→ TASK DESCRIPTION: The response must be made up of the lines in the entries below that contain "nextR".

→ Code change snippets:
____________

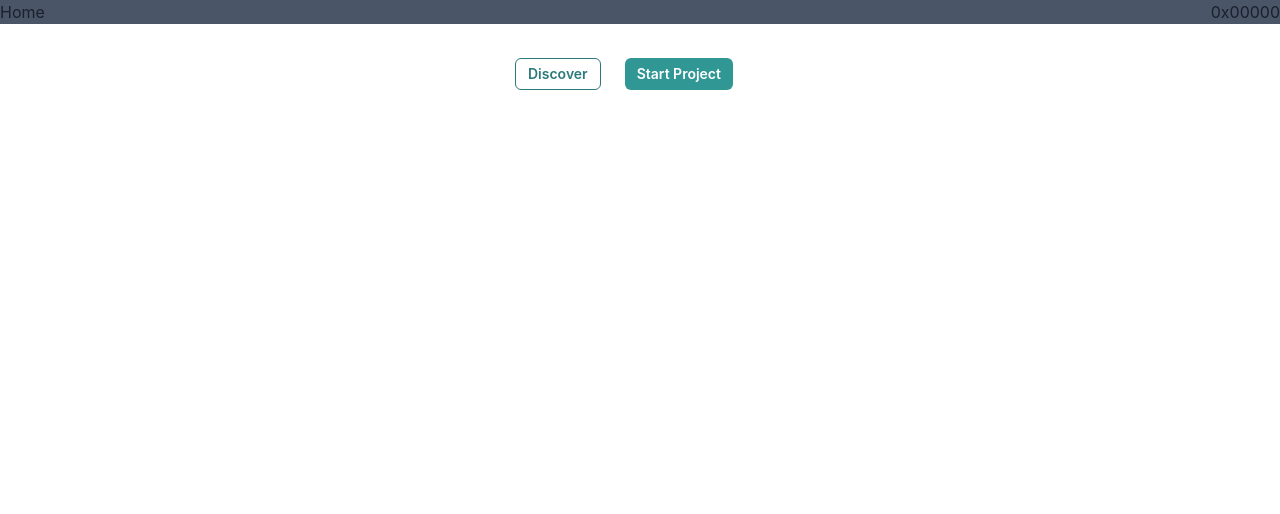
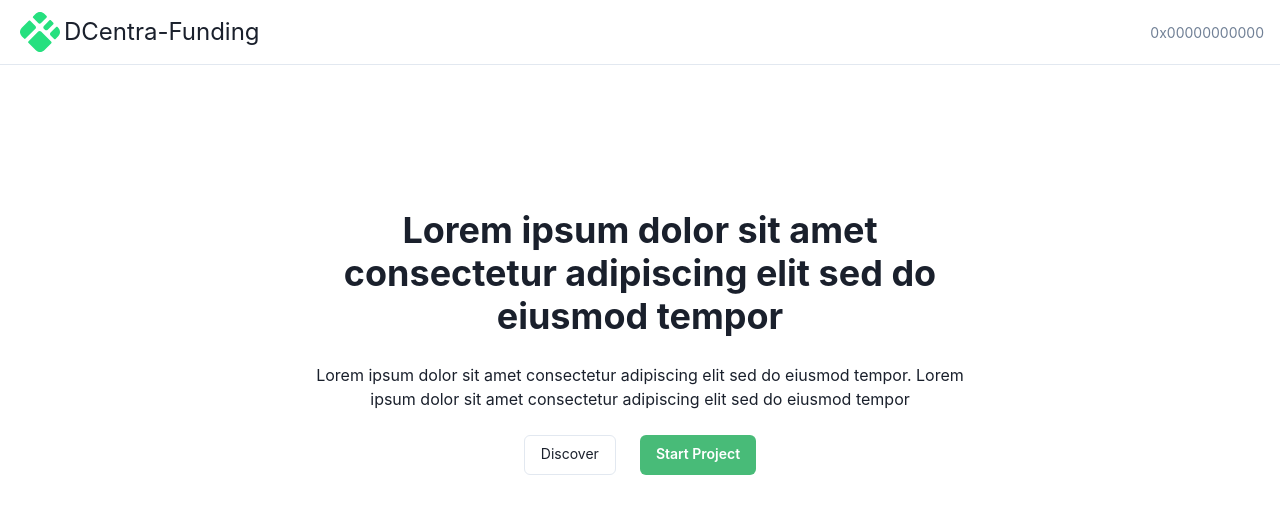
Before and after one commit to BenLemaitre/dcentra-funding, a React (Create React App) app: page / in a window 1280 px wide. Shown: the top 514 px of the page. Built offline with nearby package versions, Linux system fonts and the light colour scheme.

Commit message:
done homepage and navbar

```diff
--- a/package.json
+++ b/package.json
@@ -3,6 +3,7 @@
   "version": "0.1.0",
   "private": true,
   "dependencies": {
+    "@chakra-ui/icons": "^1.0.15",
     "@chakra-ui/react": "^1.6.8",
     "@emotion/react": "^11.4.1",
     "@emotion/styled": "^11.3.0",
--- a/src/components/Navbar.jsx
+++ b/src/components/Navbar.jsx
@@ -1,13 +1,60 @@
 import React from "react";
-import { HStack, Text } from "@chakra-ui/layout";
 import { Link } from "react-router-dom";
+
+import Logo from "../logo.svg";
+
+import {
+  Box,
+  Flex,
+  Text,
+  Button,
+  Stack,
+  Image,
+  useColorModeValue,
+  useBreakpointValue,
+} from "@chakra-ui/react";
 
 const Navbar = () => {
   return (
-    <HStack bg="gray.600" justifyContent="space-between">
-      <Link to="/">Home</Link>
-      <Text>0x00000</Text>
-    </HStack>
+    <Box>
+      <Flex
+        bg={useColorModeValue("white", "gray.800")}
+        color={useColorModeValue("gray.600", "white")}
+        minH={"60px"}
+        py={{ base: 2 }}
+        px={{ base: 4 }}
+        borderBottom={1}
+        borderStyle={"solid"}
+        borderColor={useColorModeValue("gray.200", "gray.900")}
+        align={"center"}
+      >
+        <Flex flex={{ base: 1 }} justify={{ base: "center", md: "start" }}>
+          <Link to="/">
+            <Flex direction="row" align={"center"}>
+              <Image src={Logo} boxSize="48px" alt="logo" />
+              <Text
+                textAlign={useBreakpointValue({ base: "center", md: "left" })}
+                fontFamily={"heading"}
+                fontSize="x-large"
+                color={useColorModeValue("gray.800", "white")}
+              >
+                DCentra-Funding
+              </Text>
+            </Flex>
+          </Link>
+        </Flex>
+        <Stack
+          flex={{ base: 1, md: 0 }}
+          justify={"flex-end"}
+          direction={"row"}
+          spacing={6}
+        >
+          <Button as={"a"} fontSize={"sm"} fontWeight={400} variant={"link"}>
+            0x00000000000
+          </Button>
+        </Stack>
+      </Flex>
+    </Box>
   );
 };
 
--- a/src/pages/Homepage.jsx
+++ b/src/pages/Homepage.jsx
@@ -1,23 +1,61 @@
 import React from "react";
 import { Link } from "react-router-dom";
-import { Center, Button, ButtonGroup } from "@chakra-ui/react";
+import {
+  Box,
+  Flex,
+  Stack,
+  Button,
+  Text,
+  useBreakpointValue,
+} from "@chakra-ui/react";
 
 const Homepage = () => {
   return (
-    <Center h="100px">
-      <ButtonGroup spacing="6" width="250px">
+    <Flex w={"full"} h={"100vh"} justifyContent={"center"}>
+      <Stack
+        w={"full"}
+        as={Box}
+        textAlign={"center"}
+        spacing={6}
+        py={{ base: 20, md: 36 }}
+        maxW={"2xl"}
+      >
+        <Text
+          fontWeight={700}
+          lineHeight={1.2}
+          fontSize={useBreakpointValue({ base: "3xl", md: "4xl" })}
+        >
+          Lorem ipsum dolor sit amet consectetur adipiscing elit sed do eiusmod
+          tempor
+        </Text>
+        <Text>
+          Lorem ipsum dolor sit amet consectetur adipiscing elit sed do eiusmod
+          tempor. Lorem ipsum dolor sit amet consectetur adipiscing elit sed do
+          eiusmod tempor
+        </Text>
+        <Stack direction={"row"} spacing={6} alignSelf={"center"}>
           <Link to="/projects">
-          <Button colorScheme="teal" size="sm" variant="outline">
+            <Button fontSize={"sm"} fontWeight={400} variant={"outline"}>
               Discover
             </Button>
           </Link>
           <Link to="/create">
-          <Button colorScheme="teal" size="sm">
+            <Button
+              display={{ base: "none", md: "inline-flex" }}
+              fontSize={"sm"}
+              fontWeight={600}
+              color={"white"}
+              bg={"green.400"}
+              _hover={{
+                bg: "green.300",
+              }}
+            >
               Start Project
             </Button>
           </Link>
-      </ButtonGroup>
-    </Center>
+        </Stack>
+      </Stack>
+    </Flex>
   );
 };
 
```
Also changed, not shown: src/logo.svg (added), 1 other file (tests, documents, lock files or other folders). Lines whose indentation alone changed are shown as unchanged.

____________

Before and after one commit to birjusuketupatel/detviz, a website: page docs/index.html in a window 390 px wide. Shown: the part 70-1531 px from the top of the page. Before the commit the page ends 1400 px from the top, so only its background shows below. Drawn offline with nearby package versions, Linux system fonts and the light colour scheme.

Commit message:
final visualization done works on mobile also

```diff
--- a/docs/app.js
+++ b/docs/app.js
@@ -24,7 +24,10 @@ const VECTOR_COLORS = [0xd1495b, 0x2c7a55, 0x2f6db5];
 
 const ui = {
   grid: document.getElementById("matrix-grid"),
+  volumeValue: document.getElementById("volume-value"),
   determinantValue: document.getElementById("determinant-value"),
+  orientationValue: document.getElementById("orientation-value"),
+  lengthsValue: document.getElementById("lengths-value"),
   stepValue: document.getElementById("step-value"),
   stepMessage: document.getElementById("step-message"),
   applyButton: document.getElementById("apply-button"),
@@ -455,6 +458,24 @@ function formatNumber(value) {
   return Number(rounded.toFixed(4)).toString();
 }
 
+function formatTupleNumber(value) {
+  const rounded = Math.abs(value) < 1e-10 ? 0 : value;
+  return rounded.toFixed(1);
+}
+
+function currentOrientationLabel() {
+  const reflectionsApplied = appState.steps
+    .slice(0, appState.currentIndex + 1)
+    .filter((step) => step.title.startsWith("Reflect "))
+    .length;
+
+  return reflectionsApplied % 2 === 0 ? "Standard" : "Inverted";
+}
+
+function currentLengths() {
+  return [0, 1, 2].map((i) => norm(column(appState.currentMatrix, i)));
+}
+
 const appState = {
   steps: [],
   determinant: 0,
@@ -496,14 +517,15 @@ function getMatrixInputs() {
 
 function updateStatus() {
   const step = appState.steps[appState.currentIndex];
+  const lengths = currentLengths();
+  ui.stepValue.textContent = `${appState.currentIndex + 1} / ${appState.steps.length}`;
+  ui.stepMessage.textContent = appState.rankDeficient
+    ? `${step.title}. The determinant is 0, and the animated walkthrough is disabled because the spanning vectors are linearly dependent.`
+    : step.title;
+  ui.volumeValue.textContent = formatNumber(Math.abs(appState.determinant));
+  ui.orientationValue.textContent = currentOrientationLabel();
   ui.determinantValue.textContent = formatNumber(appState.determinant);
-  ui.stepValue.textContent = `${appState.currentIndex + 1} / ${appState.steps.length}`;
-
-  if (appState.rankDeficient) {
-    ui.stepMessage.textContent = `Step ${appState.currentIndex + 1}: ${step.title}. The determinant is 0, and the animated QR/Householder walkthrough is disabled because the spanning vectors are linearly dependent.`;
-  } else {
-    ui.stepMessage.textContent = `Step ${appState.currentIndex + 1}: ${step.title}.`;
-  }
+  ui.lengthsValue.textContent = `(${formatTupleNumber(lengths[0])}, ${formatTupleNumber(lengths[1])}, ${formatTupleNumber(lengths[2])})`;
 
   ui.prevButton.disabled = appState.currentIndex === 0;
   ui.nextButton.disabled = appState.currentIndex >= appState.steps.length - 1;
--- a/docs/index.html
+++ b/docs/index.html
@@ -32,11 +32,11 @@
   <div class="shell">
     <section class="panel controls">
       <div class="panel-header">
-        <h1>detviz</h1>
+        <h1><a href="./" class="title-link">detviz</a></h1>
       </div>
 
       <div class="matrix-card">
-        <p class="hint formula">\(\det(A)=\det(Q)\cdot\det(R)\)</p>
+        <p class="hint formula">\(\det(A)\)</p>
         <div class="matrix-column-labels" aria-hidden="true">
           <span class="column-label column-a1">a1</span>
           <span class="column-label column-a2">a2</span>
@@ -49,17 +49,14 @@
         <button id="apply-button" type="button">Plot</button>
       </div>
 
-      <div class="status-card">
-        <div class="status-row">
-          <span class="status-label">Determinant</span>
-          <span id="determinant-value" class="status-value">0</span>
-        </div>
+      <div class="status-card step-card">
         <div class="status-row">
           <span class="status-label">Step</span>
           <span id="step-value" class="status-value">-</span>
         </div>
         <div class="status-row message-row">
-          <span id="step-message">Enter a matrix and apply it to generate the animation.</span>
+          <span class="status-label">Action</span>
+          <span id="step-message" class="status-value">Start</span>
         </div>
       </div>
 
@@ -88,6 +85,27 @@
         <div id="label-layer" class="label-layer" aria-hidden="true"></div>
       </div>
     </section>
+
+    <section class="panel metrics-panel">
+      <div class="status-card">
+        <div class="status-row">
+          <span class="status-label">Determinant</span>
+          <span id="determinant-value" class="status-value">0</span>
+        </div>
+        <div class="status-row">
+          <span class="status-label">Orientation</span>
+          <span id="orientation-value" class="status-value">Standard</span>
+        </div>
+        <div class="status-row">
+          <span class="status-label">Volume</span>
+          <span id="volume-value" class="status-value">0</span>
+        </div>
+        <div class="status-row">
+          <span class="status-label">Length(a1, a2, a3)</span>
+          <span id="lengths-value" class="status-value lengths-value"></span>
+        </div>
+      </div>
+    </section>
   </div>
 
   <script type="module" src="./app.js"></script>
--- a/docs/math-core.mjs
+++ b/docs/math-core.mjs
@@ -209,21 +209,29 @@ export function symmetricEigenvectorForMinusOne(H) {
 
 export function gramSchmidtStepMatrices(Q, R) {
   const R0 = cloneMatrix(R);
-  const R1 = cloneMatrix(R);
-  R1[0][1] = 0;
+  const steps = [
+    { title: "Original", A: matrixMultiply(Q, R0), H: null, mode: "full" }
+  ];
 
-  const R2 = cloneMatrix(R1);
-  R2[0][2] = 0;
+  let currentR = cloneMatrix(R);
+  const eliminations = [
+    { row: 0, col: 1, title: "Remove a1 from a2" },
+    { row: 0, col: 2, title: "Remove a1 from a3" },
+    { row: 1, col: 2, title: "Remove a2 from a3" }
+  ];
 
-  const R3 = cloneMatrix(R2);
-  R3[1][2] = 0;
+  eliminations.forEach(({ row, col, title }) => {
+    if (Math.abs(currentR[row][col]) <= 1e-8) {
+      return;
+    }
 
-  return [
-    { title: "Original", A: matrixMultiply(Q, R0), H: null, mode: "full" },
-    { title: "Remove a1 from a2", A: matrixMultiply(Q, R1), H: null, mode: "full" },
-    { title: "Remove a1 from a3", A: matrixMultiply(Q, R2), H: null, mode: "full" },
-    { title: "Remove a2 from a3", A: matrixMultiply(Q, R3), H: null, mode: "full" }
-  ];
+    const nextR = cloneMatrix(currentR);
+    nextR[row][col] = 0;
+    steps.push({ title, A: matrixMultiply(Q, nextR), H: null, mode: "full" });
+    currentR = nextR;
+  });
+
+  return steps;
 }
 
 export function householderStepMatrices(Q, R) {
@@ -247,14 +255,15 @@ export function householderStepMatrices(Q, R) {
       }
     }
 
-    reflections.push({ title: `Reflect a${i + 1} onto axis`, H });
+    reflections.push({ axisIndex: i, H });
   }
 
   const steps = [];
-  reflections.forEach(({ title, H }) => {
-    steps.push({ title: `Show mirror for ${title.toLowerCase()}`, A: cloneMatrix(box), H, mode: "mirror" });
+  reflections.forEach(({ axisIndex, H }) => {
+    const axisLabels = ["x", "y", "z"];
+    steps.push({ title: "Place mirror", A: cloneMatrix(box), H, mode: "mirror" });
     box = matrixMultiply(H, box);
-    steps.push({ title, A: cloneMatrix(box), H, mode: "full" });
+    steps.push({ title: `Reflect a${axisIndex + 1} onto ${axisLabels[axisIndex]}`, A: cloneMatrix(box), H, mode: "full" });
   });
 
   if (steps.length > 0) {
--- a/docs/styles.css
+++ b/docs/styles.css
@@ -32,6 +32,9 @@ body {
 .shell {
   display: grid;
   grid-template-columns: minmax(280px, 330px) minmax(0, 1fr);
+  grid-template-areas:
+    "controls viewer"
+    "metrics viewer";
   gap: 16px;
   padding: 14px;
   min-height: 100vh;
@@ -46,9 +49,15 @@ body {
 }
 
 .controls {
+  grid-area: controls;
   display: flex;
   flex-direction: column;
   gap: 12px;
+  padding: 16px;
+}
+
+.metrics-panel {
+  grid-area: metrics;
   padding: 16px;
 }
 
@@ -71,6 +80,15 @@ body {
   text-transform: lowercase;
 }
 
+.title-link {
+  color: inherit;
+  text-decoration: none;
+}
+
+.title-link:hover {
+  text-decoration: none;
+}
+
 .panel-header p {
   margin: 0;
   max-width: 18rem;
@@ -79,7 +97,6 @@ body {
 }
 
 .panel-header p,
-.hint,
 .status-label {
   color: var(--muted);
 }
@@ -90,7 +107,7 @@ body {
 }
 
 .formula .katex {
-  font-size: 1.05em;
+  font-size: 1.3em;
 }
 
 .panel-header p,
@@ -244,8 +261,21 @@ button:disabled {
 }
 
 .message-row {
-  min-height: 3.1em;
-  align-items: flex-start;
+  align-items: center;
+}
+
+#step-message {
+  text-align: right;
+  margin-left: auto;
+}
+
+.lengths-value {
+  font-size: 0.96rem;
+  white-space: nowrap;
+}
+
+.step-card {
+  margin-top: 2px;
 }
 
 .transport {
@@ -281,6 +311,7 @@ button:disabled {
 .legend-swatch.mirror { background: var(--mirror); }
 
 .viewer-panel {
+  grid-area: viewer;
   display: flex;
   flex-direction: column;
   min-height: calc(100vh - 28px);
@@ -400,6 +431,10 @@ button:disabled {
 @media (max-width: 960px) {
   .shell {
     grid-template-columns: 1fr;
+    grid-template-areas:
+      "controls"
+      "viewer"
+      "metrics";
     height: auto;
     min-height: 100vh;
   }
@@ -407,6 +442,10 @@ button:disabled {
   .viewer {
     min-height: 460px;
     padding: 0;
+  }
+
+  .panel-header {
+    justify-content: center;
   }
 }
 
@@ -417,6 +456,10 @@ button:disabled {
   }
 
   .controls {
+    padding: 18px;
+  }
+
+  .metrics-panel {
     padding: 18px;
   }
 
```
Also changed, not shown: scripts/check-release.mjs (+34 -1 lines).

____________

→ WRITTEN RESPONSE:
+    const nextR = cloneMatrix(currentR);
+    nextR[row][col] = 0;
+    steps.push({ title, A: matrixMultiply(Q, nextR), H: null, mode: "full" });
+    currentR = nextR;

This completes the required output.